Nicola Mason: The new term has begun, and 369 McMicken Hall once again resounds with the ticking of keyboards, the shir of sheets of paper, the squeal of the ancient laser printer, and talk of books read, exams taken, conferences attended. In other words, the staff has returned. We will start training a new group of grad-student volunteers next week, and they will contribute to the hurly-burly-hurry-scurry of an office running at full tilt toward one deadline after another.
Though the place is quiet in the summer, however, a great deal of work is done over those months by the amazingly dedicated year-round readers that help us catch up on all the submissions we received during the spring. These good people make my job both easier and a lot more interesting. I thoroughly enjoy reading their thoughtful comments on the poems, stories, and essays that come CR’s way, and I admire both their zeal and their commitment to the serious assessment of said pieces.
To give our blog readers an idea of what goes into a reader’s report on a given submission, I will share below some random examples. (Little known fact: Our volunteers often comment on each and every poem submitted.)
—Some nice moments, and the cadence of the lines is nice. It fizzles at points, but the conceit is kind of fun.
—Some fun rhythmic stuff going on, and some interesting images, but it’s just not there.

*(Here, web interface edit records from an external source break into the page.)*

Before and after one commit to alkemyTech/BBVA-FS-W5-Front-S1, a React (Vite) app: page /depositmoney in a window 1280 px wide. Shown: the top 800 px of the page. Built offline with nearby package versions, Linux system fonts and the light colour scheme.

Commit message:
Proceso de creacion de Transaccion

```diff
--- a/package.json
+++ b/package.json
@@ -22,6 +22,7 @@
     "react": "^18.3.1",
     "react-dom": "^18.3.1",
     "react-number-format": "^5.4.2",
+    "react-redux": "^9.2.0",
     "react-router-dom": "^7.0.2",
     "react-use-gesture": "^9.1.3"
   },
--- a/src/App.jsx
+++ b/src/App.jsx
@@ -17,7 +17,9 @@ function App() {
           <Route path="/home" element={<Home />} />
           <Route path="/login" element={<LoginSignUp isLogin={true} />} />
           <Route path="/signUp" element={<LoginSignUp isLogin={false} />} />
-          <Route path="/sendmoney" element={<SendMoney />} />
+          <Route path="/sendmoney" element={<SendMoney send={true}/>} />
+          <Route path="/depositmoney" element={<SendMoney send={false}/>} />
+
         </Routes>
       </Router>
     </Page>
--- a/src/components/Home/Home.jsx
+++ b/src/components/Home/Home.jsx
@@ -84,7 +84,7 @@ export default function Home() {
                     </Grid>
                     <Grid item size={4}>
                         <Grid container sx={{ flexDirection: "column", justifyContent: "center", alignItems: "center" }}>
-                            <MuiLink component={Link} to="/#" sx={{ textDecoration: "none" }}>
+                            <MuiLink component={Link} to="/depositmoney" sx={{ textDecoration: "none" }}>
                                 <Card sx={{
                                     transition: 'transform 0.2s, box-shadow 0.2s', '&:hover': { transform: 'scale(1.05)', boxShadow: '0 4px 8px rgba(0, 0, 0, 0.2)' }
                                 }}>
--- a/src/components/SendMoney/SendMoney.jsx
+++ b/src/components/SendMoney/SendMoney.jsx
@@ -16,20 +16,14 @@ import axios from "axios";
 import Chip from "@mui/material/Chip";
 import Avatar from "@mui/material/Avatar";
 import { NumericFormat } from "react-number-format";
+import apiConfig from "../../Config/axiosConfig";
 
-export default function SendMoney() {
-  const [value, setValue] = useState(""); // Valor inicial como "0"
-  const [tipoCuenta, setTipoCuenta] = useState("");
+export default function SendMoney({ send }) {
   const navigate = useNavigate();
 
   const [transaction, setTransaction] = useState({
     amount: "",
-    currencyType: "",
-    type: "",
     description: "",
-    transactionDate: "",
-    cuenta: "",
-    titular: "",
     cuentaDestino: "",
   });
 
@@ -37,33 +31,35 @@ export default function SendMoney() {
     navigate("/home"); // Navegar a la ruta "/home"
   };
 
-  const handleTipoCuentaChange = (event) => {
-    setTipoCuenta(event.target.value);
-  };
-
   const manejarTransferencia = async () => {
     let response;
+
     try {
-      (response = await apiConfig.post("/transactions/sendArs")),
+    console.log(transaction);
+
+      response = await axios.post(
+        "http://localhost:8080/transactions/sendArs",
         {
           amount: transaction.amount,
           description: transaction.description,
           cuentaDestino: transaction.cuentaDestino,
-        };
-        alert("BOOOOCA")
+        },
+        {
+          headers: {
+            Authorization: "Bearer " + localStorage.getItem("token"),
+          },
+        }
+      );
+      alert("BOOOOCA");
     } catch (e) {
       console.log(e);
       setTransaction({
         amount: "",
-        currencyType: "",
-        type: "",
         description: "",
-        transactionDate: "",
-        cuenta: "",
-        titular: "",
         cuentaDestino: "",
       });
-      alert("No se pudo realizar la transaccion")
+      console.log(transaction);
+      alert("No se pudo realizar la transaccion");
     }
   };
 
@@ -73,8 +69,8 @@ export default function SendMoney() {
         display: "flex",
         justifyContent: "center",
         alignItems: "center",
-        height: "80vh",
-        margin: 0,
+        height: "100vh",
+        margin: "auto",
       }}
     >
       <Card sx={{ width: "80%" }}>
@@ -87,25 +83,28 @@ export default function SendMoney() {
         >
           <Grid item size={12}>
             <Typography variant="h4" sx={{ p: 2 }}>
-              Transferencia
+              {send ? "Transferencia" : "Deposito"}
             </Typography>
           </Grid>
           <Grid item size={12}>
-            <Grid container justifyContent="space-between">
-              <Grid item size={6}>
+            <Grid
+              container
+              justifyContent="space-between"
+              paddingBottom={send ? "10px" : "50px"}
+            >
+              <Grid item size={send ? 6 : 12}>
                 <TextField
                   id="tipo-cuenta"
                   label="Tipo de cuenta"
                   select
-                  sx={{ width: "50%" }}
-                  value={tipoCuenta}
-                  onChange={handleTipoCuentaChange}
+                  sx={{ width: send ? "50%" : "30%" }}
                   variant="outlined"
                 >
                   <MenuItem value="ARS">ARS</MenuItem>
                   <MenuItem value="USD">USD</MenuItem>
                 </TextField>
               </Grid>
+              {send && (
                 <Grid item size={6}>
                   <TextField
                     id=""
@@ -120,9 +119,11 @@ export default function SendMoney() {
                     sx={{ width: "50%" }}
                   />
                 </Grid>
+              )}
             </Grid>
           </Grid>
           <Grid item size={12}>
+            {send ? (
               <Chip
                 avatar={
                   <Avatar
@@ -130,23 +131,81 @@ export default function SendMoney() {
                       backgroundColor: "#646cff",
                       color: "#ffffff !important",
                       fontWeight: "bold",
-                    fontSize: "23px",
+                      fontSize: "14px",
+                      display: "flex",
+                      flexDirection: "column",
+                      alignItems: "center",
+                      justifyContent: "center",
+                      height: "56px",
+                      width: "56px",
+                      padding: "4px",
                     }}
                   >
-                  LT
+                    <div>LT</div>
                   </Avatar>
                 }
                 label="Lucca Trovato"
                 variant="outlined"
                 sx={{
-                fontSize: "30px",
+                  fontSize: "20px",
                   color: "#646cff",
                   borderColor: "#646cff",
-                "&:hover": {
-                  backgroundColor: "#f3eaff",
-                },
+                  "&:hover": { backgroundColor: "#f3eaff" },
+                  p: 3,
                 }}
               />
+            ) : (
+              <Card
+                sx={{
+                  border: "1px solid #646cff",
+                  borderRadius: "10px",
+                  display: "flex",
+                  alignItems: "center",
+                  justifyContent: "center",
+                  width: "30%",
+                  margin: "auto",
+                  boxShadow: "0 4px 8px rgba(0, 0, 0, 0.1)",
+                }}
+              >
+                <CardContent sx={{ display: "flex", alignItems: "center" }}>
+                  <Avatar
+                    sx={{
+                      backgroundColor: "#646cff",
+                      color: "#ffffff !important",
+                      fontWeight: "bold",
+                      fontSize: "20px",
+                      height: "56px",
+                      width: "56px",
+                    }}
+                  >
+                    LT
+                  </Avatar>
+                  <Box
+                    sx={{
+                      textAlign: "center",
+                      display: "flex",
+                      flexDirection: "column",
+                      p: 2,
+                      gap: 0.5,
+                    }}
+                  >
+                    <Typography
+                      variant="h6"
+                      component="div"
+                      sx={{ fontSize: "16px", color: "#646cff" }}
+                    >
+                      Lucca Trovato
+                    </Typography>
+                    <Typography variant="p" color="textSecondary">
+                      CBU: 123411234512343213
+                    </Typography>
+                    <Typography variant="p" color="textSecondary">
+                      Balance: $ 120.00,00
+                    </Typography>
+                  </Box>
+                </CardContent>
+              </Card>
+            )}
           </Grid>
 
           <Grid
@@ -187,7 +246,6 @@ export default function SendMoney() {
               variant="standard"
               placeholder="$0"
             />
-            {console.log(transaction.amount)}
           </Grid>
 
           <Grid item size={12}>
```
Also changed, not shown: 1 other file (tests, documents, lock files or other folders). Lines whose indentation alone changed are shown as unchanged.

—Most of these poems are of good quality. They wear their influence very visibly on their sleeve—the late Adrienne Rich. There are quite a few worthy ones to pick from here. Birds and bird imagery seem important to this poet.
—An enjoyable poem about imagination, and has some cool similes and subtle sounds.
—Deals with the liminal in an interesting way and does a good job showing.
—Reflects with dissatisfaction upon speaker’s childhood with some fairly beautiful lines, but it doesn’t seem to do much else.
—The poem seemed over before it began, and the details didn’t help the poem in terms of direction.
—I really love the pacing of this narrative, and the characters, and the unlikeliness of the ending. The only downside, for me, is that it sort of reads like a chapter in a novel; i.e., I’m not sure it necessarily stands as a story on its own.
—Creepy, spare, and simply narrated. Nicely paced. Overall, I really liked this one.
—Nice narrative essay about spiritual journey. The intro is not particularly interesting, but I was hooked by part I. Sometimes the philosophizing breaks up the flow of the piece, so that could be tightened, but it was pretty much fascinating all the way through.
—There is some awesome weirdness in the middle that makes this one stick out, even though the speaker creeps out of the poem to say things near the end in a way that breaks the spell.
—This essay is self-conscious without being sarcastic or precious, and I think it artfully chronicles the confusion and emotional upheaval of great loss. Thoughtful use of details, and a formidable ending.
—This piece has several things to recommend it: masterful use of tone, some fresh language choices, a compelling opening, and a definite momentum that carries the reader through the end. However, the irony is sometimes so awkwardly handled that it makes this piece hard to endorse. Also the characterization of secondary characters seems slight, and the narrator seems, at times, not just preoccupied but woefully dense (which undermines the story’s credibility somewhat).